THE BLOG
11/26/2016 01:59 pm ET Updated Nov 27, 2017

Castro, My Family and the Lie of Romantic Revolutions

Rafael Perez / Reuters

I am sure that many people will start to write all kinds of things about Fidel Castro now that he is gone. Some may have romantic fantasies about who they thought he might have been, but have no clue what it is to have lived under his regime. I have never lived in Cuba ... but my mom did. My grandmother did. Much of my family did. My father went and picked up Cubans during the Mariel boat lift, and my extended relatives were born there.

They all left. They all have terrible stories of great loss and sadness. Most left with only the clothes on their backs or what little they could carry.

Everyone has their personal stories, but one consistent thing that everyone says is the same: "He took everything."

The only people who know the real history of Castro in Cuba are the ones who lived it.

My grandmother repeated her story to me multiple times when I was little. She remembered as they were leaving Cuba -- she was born and raised in Spain, along with my mother, but lived in Cuba for a few years before she came here -- she remembered the government taking inventory of every spool of thread she had (she was a dress maker), and they made sure that she left with none of it. My mother would tell me that her beloved horse "Cheespa" was taken from her "by Castro." I don't know anyone who doesn't shudder who lived under his rule, and like I said, everyone has a story. None are good.

As I watch smiling celebrities, and clips of Castro and his "fierce revolution" or a few posts that I have seen on social media by some very non-Latino people -- most who have probably never even been to Cuba and if they had, it was only as tourists -- "journalists" and foreigners who were fed a carefully crafted image that Castro controlled ... the only people who know the real history, are the ones who lived it.

Even as the "children of" all we have are our repeated stories that were handed down, the pain that never left our families' faces and in some cases a pure palpable hatred we felt when they spoke of him. We will never really know what they knew.

So before I start reading about "revolutionary" or any other romantic fantasy about how charming or smart he was from people who probably don't know any better -- maybe take pause and know that people, to this day, still want out so bad, that they would come over to Miami on home-made strung-up tires as rafts. They would rather take their chances dying, drowning, getting caught and imprisoned, they would rather be eaten by a shark, than stay one minute longer.

I think that alone, says a lot.

Americans love a good "revolution romance" but as I have said before, revolutions aren't a Beatles song and they aren't romantic.
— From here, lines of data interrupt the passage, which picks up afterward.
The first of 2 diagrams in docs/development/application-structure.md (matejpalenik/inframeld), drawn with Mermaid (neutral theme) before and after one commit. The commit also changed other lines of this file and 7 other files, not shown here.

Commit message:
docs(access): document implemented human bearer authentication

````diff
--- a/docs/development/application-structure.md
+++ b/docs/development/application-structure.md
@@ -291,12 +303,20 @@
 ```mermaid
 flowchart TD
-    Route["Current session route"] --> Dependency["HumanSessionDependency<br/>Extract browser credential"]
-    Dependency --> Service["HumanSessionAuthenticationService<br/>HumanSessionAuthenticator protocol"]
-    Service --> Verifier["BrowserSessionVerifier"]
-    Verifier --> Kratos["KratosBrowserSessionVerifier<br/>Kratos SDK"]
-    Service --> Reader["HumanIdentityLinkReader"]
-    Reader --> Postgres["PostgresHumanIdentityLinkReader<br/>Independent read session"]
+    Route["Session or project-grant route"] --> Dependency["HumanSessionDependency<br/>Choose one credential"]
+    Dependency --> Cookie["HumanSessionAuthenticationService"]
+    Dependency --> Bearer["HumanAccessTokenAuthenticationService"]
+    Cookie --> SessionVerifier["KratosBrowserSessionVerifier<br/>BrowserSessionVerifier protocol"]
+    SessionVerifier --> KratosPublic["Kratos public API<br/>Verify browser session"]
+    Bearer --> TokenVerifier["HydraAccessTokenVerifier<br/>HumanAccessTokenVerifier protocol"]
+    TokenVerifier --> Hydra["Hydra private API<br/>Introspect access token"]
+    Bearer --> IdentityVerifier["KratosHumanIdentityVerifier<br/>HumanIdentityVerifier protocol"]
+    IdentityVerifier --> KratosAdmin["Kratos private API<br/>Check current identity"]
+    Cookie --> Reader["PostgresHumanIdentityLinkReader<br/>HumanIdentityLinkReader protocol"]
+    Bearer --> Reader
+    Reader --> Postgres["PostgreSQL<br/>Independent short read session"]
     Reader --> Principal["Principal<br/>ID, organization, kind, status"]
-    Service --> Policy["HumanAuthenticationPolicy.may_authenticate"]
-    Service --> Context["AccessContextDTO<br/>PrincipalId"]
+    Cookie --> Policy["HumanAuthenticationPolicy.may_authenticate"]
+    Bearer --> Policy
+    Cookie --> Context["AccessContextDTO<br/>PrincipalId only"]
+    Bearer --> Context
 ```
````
They are bloody and people die. And sometimes, instead of democracy, they produce a dictator who stays in power for half a century.